The Zika outbreak hounding Latin America, Africa, Asia and parts of the United States might be a lot scarier than we thought. While health officials have said for months that Zika is primarily transmitted to people through the bite of an infected mosquito, a new case in Utah suggests the virus can also spread through touching someone's tears or sweat. 

A Utah man contracted the virus after he touched his dying father's tears and sweat, researchers said Wednesday. The father had 100,000 times the normal level of the virus, which likely contributed to the usual transmission method, the Associated Press reported. It's unclear how the father got so sick in the first place. 

The father, 73, was also battling prostate cancer before his June death, which may have made him more vulnerable to the virus, said Dr. Sankar Swaminathan, chief of the infectious diseases division at University of Utah Health Care. The father and son were not named.

"There's no risk of shaking hands with a person who has a typical Zika infection," said Swaminathan.

The father likely contracted the virus while visiting Mexico, his native country. Other family members were also bitten by mosquitoes during the trip. His 38-year-old son was diagnosed with Zika within days of visiting his father in the hospital. Other people who came in contact with the father, including nurses and doctors, did not become sick. Mosquitoes in Salt Lake City have not been linked to the Zika virus. 

Zika can also spread through sex or a pregnant woman can pass the virus to her fetus. Common Zika symptoms include fever, rash, joint pain, muscle pain and headaches. They can last for several days, but people rarely die of Zika, according to the Centers for Disease Control and Prevention.

"The best protection from Zika virus is preventing mosquito bites.
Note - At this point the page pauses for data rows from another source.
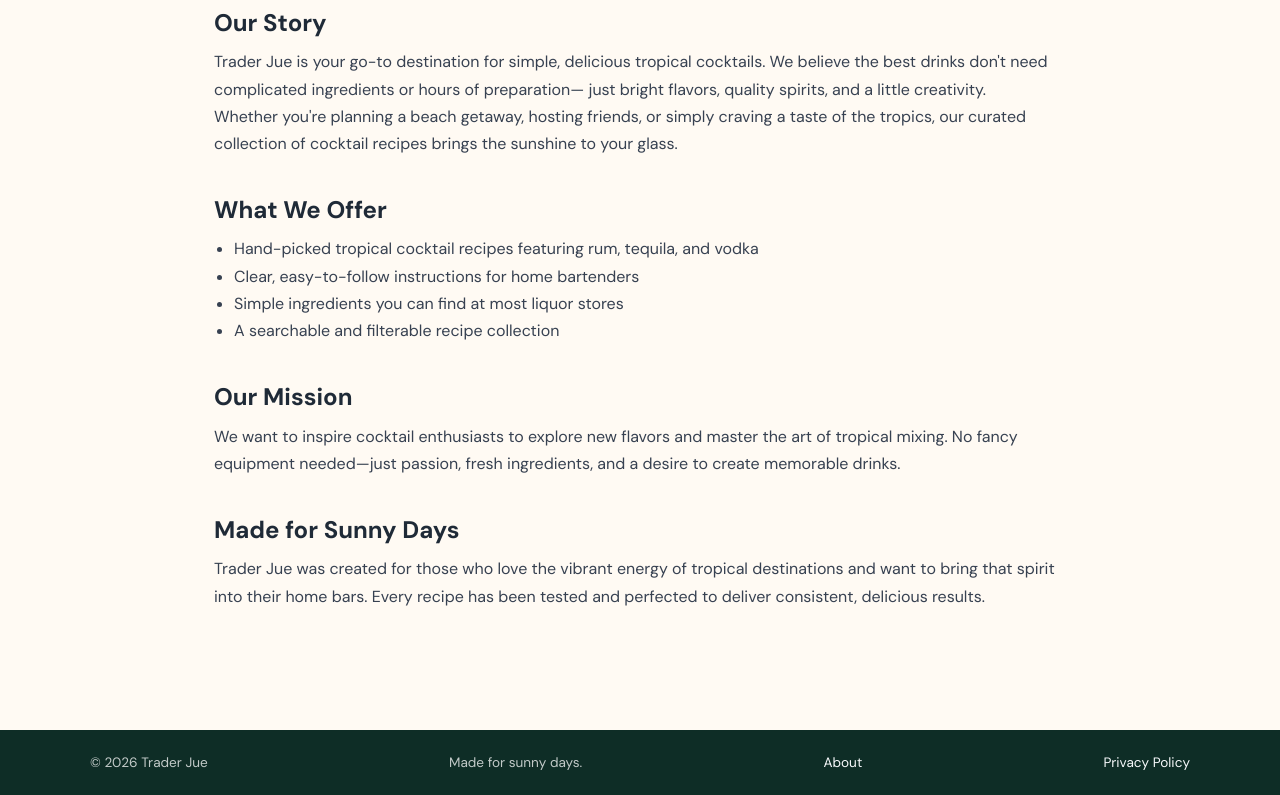
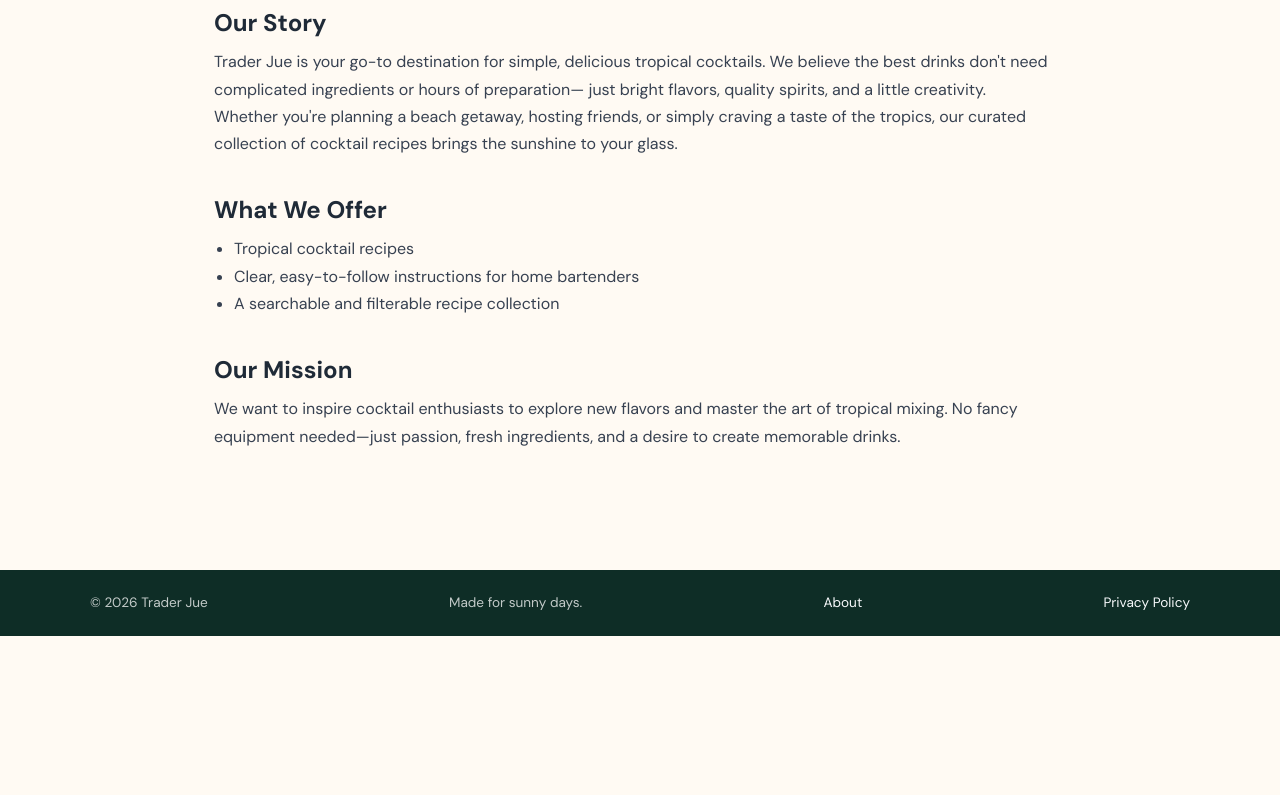
Before and after one commit to cavjue/TraderJue, a plain HTML site: page about.html in a window 1280 px wide. Shown: the part 237-1032 px from the top of the page. After the commit the page ends 873 px from the top, so only its background shows below. Drawn offline with Linux system fonts and the light colour scheme.

Commit message:
Update content in about.html
Removed specific cocktail ingredients and a section about sunny days.

```diff
--- a/about.html
+++ b/about.html
@@ -44,9 +44,8 @@
       <div class="content-section">
         <h2>What We Offer</h2>
         <ul>
-          <li>Hand-picked tropical cocktail recipes featuring rum, tequila, and vodka</li>
+          <li>Tropical cocktail recipes</li>
           <li>Clear, easy-to-follow instructions for home bartenders</li>
-          <li>Simple ingredients you can find at most liquor stores</li>
           <li>A searchable and filterable recipe collection</li>
         </ul>
       </div>
@@ -60,14 +59,6 @@
         </p>
       </div>
 
-      <div class="content-section">
-        <h2>Made for Sunny Days</h2>
-        <p>
-          Trader Jue was created for those who love the vibrant energy of tropical destinations
-          and want to bring that spirit into their home bars. Every recipe has been tested and
-          perfected to deliver consistent, delicious results.
-        </p>
-      </div>
     </section>
   </main>
 
```
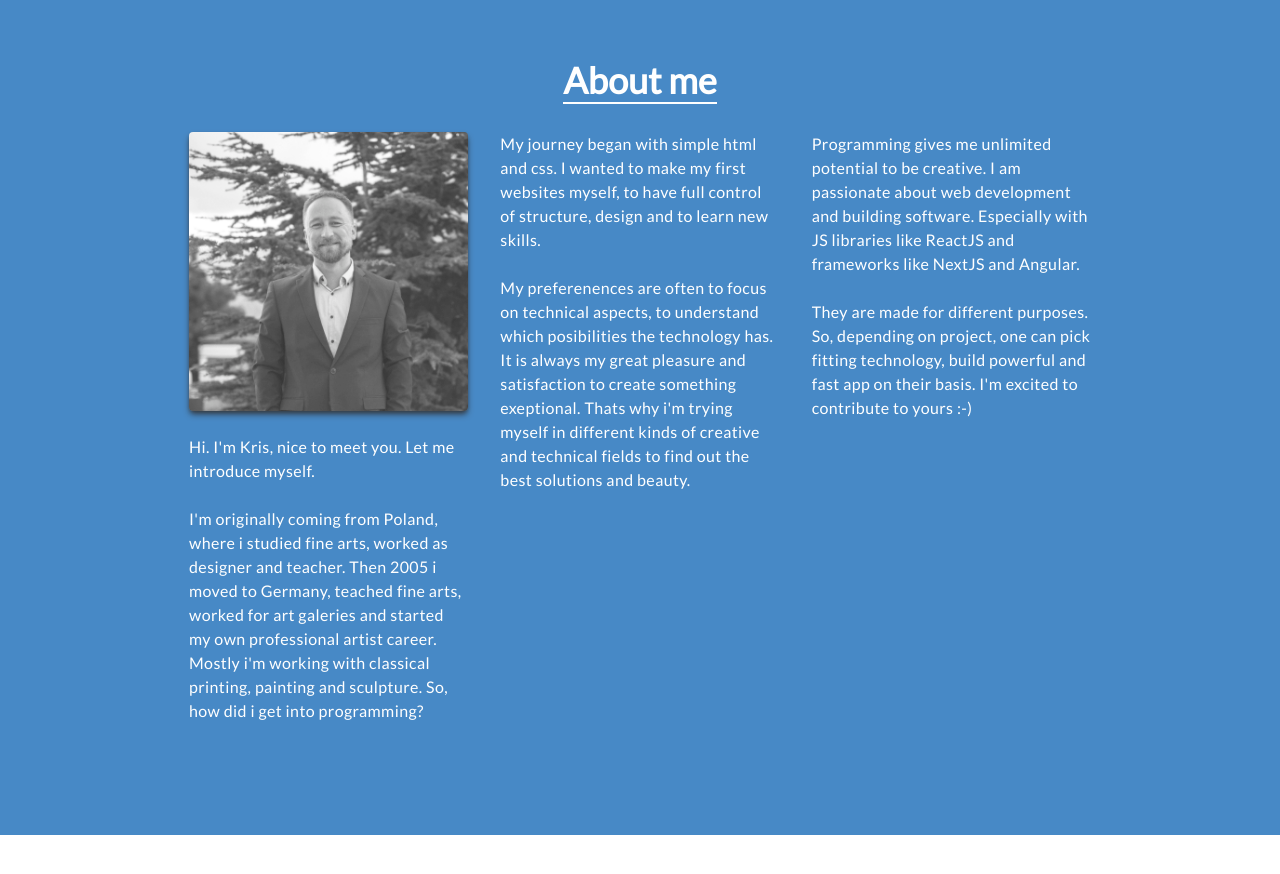
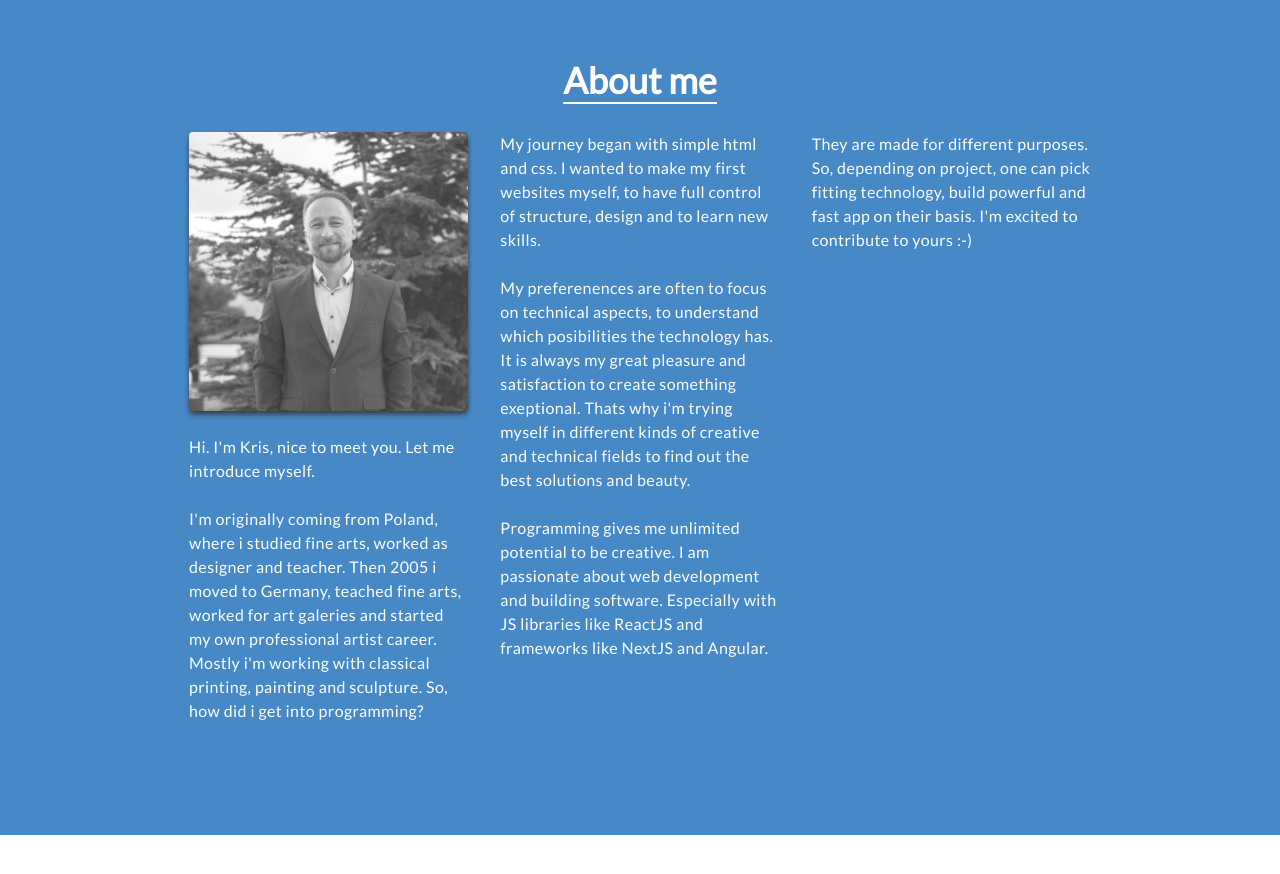
Before and after one commit to krisbaranski/portfolio, a React (Create React App) app: page / in a window 1280 px wide. Shown: the part 900-1774 px from the top of the page. Built offline with nearby package versions, Linux system fonts and the light colour scheme.

Commit message:
docs: add aditional text to aboutme component

```diff
--- a/src/components/Aboutme.js
+++ b/src/components/Aboutme.js
@@ -43,15 +43,15 @@ export const Aboutme = () => {
               Thats why i'm trying myself in different kinds of creative and
               technical fields to find out the best solutions and beauty.
             </p>
-          </div>
-          <div>
+            <br />
             <p>
               Programming gives me unlimited potential to be creative. I am
               passionate about web development and building software. Especially
               with JS libraries like ReactJS and frameworks like NextJS and
               Angular.
             </p>
-            <br />
+          </div>
+          <div>
             <p>
               They are made for different purposes. So, depending on project,
               one can pick fitting technology, build powerful and fast app on
```
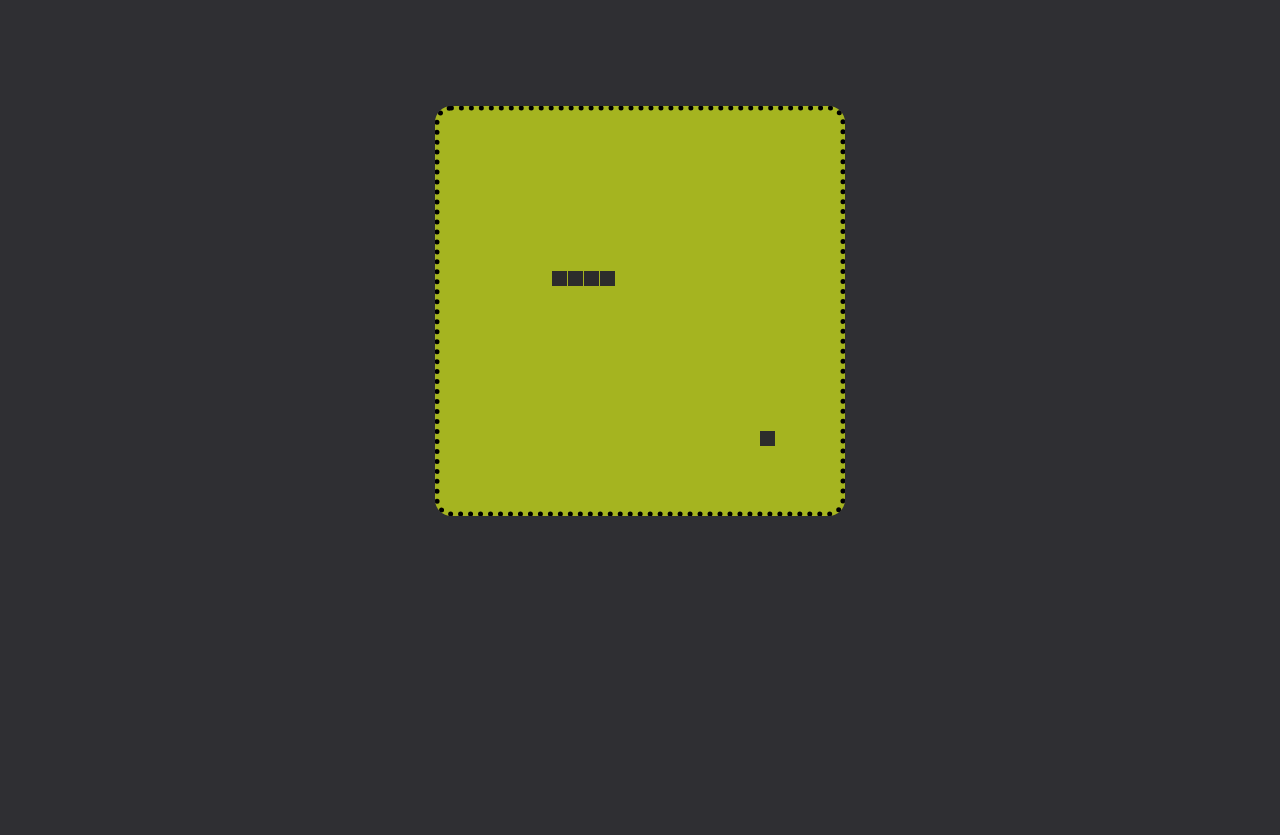
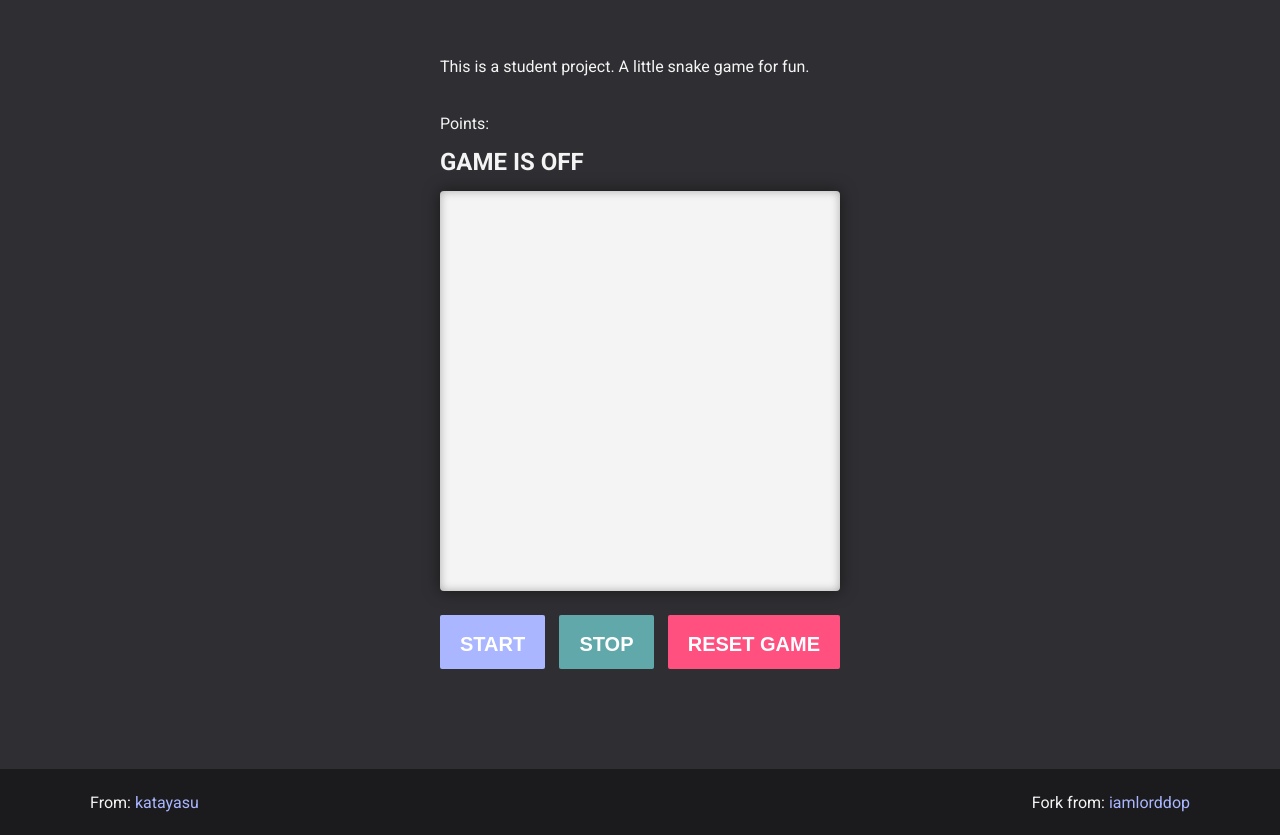
Before and after one commit to katayasu/snake-game, a plain HTML site: page index.html in a window 1280 px wide. Shown: the part 89-924 px from the top of the page. Before the commit the page ends 800 px from the top, so only its background shows below. Drawn offline with Linux system fonts and the light colour scheme.

Commit message:
changed proj, html. css and a little bit js

```diff
--- a/index.html
+++ b/index.html
@@ -1,29 +1,56 @@
 <!DOCTYPE html>
-<html>
+<html lang="ru">
 <head>
-  <title>Змейка</title>
-  <style>
-  html, body {
-    height: 100%;
-    margin: 0;
-  }
+  <meta charset="UTF-8" />
+  <meta http-equiv="X-UA-Compatible" content="IE=edge" />
+  <meta name="viewport" content="width=device-width, initial-scale=1.0" />
+  <link rel="preconnect" href="https://fonts.googleapis.com">
+  <link rel="preconnect" href="https://fonts.gstatic.com" crossorigin>
+  <link href="https://fonts.googleapis.com/css2?family=Roboto:wght@400;700&display=swap" rel="stylesheet">
+  <link rel="stylesheet" href="./src/main.css">
+  <title>Snake-game</title>
+</head>
+  <body>
+    <div class="wrapper">
+      <div class="content">
+        <header class="header">
+          <div class="container">
+            <h1 class="title">snake-game</h1>
+            <!-- сделать кнопку для смены темы с темной на светлую -->
+          </div>
+        </header>
 
-  body {
-    background: rgb(47, 47, 51);
-    display: flex;
-    align-items: center;
-    justify-content: center;
-  }
-  canvas {
-    background: rgb(165, 180, 32);
-    border: 5px dotted rgb(0, 0, 0);
-    border-radius: 4%;
-  }
-  </style>
-</head>
-<body>
+        <main class="main">
+          <section class="game__block">
+            <div class="container">
+              <div class="game__container">
+                <p class="text">This is a student project. A little snake game for fun.</p>
+                <br><br>
+                <p class="text">Points: </p>
+                <!-- доделать защитывание очков -->
+                <p class="state">Game <span id="state">is off</span></p>
+                <canvas width="400" height="400" class="game" id="game"></canvas>
+                <div class="btn__flex">
+                  <!-- доработать кнопки стоп и резета -->
+                  <button id="start" class="btn start">Start</button>
+                  <button id="stop" class="btn stop">Stop</button>
+                  <button id="reset" class="btn reset">Reset game</button>
+                </div>
+              </div>
+            </div>
+          </section>
+        </main>
+      </div>
 
-</body>
-<canvas width="400" height="400" id="game"></canvas>
-<script src="game.js"></script>
+      <footer class="footer">
+        <div class="container">
+          <div class="flex__footer">
+            <p class="text">From: <a href="https://github.com/katayasu">katayasu</a></p>
+            <p class="text">Fork from: <a href="https://github.com/iamlorddop">iamlorddop</a></p>
+          </div>
+        </div>
+      </footer>
+    </div>
+    <script src="./src/game.js"></script>
+  </body>
 </html>
--- a/game.js
+++ b/src/game.js
@@ -1,10 +1,10 @@
-var canvas = document.getElementById('game');
-var context = canvas.getContext('2d');
+let canvas = document.getElementById('game');
+let context = canvas.getContext('2d');
 
-var grid = 16;
-var count = 0;
+let grid = 16;
+let count = 0;
 
-var snake = {
+let snake = {
   x: 160,
   y: 160,
 
@@ -18,7 +18,8 @@ var snake = {
   // длина змейки. увеличивается, при поедании яблока
   maxCells: 4
 };
-var apple = {
+
+let apple = {
   x: 320,
   y: 320
 };
@@ -38,7 +39,7 @@ function loop() {
   }
 
   count = 0;
-  context.clearRect(0,0,canvas.width,canvas.height);
+  context.clearRect(0, 0, canvas.width, canvas.height);
 
   // перемещать змейку по ее скорости
   snake.x += snake.dx;
@@ -89,7 +90,7 @@ function loop() {
     }
 
     // проверить столкновение со всеми ячейками после этой
-    for (var i = index + 1; i < snake.cells.length; i++) {
+    for (let i = index + 1; i < snake.cells.length; i++) {
 
       // змейка пересекает своё тело. перезапуск игры
       if (cell.x === snake.cells[i].x && cell.y === snake.cells[i].y) {
@@ -132,5 +133,12 @@ document.addEventListener('keydown', function(e) {
   }
 });
 
-// начать игру
-requestAnimationFrame(loop);
+const start = document.querySelector('#start');
+const state = document.querySelector('#state');
+start.addEventListener('click', () => {
+  // начать игру
+  requestAnimationFrame(loop);
+  if (requestAnimationFrame(loop)) {
+    state.innerHTML = 'is on';
+  }
+});
--- /dev/null
+++ b/src/main.css
@@ -0,0 +1,139 @@
+/* reset */
+* {
+   padding: 0;
+   margin: 0;
+   box-sizing: border-box;
+}
+
+a, a:active, a:visited {
+   text-decoration: none;
+}
+
+body {
+   color: rgb(244, 244, 244);
+   font-family: 'Roboto', sans-serif;
+   background: rgb(47, 47, 51);
+}
+
+.wrapper {
+   display: flex;
+   flex-direction: column;
+   min-height: 100vh;
+   overflow: hidden;
+}
+
+.content {
+   flex: 1 1 auto;
+}
+
+.container {
+   padding: 0 20px;
+   margin: 0 auto;
+   max-width: 1140px;
+}
+
+.header,
+.footer {
+   background: rgb(27, 27, 29);
+}
+/* header */
+.header {
+   padding: 24px 0;
+   text-align: center;
+}
+
+.title {
+   text-transform: uppercase;
+}
+
+/* main */
+.game__block {
+   margin: 60px 0 100px;
+}
+
+.game__container {
+   margin: 0 auto;
+   width: 400px;
+}
+
+.game {
+   background: rgb(244, 244, 244);
+   border-radius: 4px;
+   box-shadow: 0 0 16px rgb(0, 0, 0, 0.5), inset 0 0 10px rgb(0, 0, 0, 0.3);
+}
+
+.state {
+   margin: 15px 0;
+   font-size: 24px;
+   text-transform: uppercase;
+   font-weight: 700;
+}
+
+.btn__flex {
+   margin: 20px 0;
+   display: flex;
+   justify-content: space-between;
+}
+
+.btn {
+   padding: 18px 20px;
+   height: 54px;
+   color: #fff;
+   font-weight: 700;
+   font-size: 20px;
+   text-transform: uppercase;
+   border: none;
+   border-radius: 2px;
+}
+
+.start {
+   background-color: rgb(170, 182, 255);
+   transition: all 0.3s ease;
+}
+
+.start:hover {
+   background-color: rgb(153, 167, 255);
+   box-shadow: 0 0 10px rgb(83, 96, 171);
+}
+
+.stop {
+   background-color: rgb(96, 168, 169);
+   transition: all 0.3s ease;
+}
+
+.stop:hover {
+   background-color: rgb(39, 163, 165);
+   box-shadow: 0 0 10px rgb(29, 114, 116);
+}
+
+.reset {
+   background-color: rgb(255, 80, 127);
+   transition: all 0.3s ease;
+}
+
+.reset:hover {
+   background-color: rgb(255, 61, 113);
+   box-shadow: 0 0 10px rgb(144, 20, 53);
+}
+
+/* footer */
+
+.footer {
+   margin-bottom: -1px;
+   padding: 24px 0;
+}
+
+.flex__footer {
+   display: flex;
+   justify-content: space-between;
+}
+
+.flex__footer .text a {
+   color: rgb(170, 182, 255);
+   transition: all 0.3s ease;
+}
+
+.flex__footer .text a:hover {
+   color: inherit;
+   text-decoration: underline;
+}
```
Women who are pregnant or planning to become pregnant and their sexual partners should take extra care to protect themselves from the bite of mosquitoes that transmit Zika," the World Health Organization has said.